As the opposition to CSPAR (Cross-state Air Pollution Regulations) spreads across state lines and various groups, there have been over 30 lawsuits filed to challenge the rule. The groups include power companies, cities, states, industry groups, as well as labor organizations. Meanwhile, Luminant continues to push the Administration to carefully consider the inevitable job loss that will result from this rule.
The opposition continues to grow and crosses party lines. In fact, the Austin American-Statesman recently published an op-ed by the Texas Chapter of the AFL-CIO. The piece, entitled, “Cross-State Air Pollution delay would help Texas workers,” emphasized the tough times that workers are facing in Texas and criticized the timeline of CSPAR. Becky Moeller, Texas AFL-CIO President, chastised the EPA for failing to provide an adequate public comment period.
It is important to remember that most parties involved, including Luminant, have made significant efforts to meet Clean Air standards and are willing to work together to ensure that future generations of Texans will have clean air to breathe. In fact, as Ms. Moeller points out, AFL-CIO and Luminant have worked closely together to do just that. This is not an all-out attack on the EPA or environmental standards, but the fact is that the specifics of CSPAR simply do not provide Luminant with the appropriate timeframe to meet the new standards. It’s not just a matter of making changes to equipment – people’s jobs and livelihoods are at stake. Anywhere between 500 and 1000 jobs will be lost. Texans cannot afford this, and the AFL-CIO has spoken out in support of working families who have the most to lose from this unreasonable restriction.
While Luminant continues to push for a stay to the regulation in order to allow the proper time and resources to make the adjustments, last week the Administration asked a federal appeals court to dismiss Luminant’s petition to curb CSPAR. Politico’s Darren Goode recently featured a story that highlighted the ongoing battle between the EPA and Luminant. The Administration’s appeal claims that the EPA “provided detailed and extensive notice and opportunity to comment on the methodology, assumptions and data it used to determine which states would be included in the rule.” The fact is that the updated rule that included Texas was not released until July, thus allowing less than six months for Luminant to comply with CSPAR when the changes required will take years to put in place.

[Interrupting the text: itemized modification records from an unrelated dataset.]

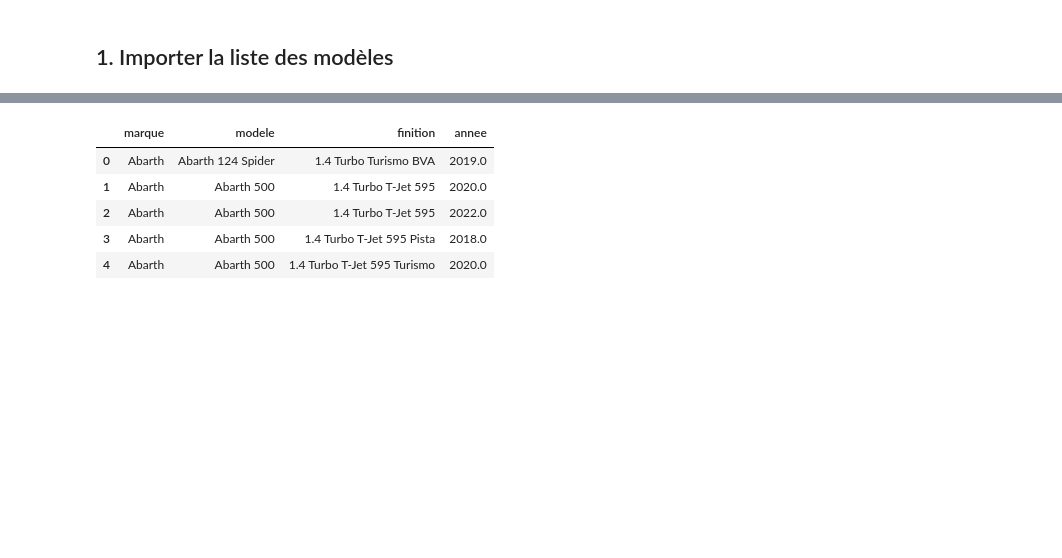
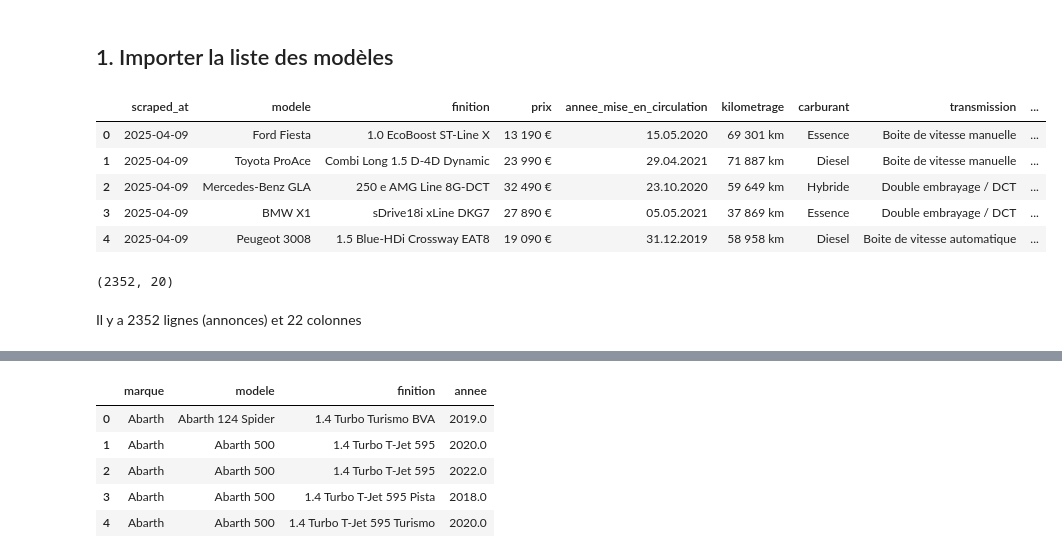
Before and after one commit to Hcle18/Valeur-Residuelle, a Jupyter notebook: notebooks/scraping prix neuf.ipynb, the cells around one changed output, grey strips where cells are left out. Cells and saved outputs as stored; diff of their text form; code cells hidden in the pictures; blank space fills up the shorter version.

```diff
--- a/notebooks/scraping prix neuf.ipynb
+++ b/notebooks/scraping prix neuf.ipynb
@@ -23,3 +23,21 @@ import glob
 sys.path.append(os.path.abspath(os.path.join(os.getcwd(), '..')))
 from src.scraping.scraping import init_driver
 from src.scraping.scraping import accept_popup_general
+# %%
+data_path = "../data/raw_data/autohero.csv  "
+df = pd.read_csv(data_path, sep=",", encoding="utf-8")
+# %%
+df.head()
+# %% [output]
+|  | scraped_at | modele | finition | prix | annee_mise_en_circulation | kilometrage | carburant | transmission | ... |
+| 0 | 2025-04-09 | Ford Fiesta | 1.0 EcoBoost ST-Line X | 13 190 € | 15.05.2020 | 69 301 km | Essence | Boite de vitesse manuelle | ... |
+| 1 | 2025-04-09 | Toyota ProAce | Combi Long 1.5 D-4D Dynamic | 23 990 € | 29.04.2021 | 71 887 km | Diesel | Boite de vitesse manuelle | ... |
+| 2 | 2025-04-09 | Mercedes-Benz GLA | 250 e AMG Line 8G-DCT | 32 490 € | 23.10.2020 | 59 649 km | Hybride | Double embrayage / DCT | ... |
+| 3 | 2025-04-09 | BMW X1 | sDrive18i xLine DKG7 | 27 890 € | 05.05.2021 | 37 869 km | Essence | Double embrayage / DCT | ... |
+| 4 | 2025-04-09 | Peugeot 3008 | 1.5 Blue-HDi Crossway EAT8 | 19 090 € | 31.12.2019 | 58 958 km | Diesel | Boite de vitesse automatique | ... |
+# %%
+df.shape
+# %% [output]
+(2352, 20)
+# %% [markdown]
+Il y a 2352 lignes (annonces) et 22 colonnes
```
Also changed, not shown: parts of 26 cells of this notebook.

Opposition to CSPAR is widening and the Administration continues to ignore the pleas from the growing list of interest groups to halt this rule. Luminant has been joined by other power companies, cities, states, industry groups, and even labor organizations, all of whom have strong concerns about the implications of CSPAR. 30 lawsuits don’t seem to be enough of a wake-up call for the EPA. The threat of 1000 jobs in Texas alone hasn’t made the EPA budge. Texans cannot afford to wait for a response. My family joins Luminant and the thousands of other families who will be devastated by this regulation in encouraging the Administration to open its eyes and carefully consider the significant job loss in Texas that will inevitably result from CSAPR.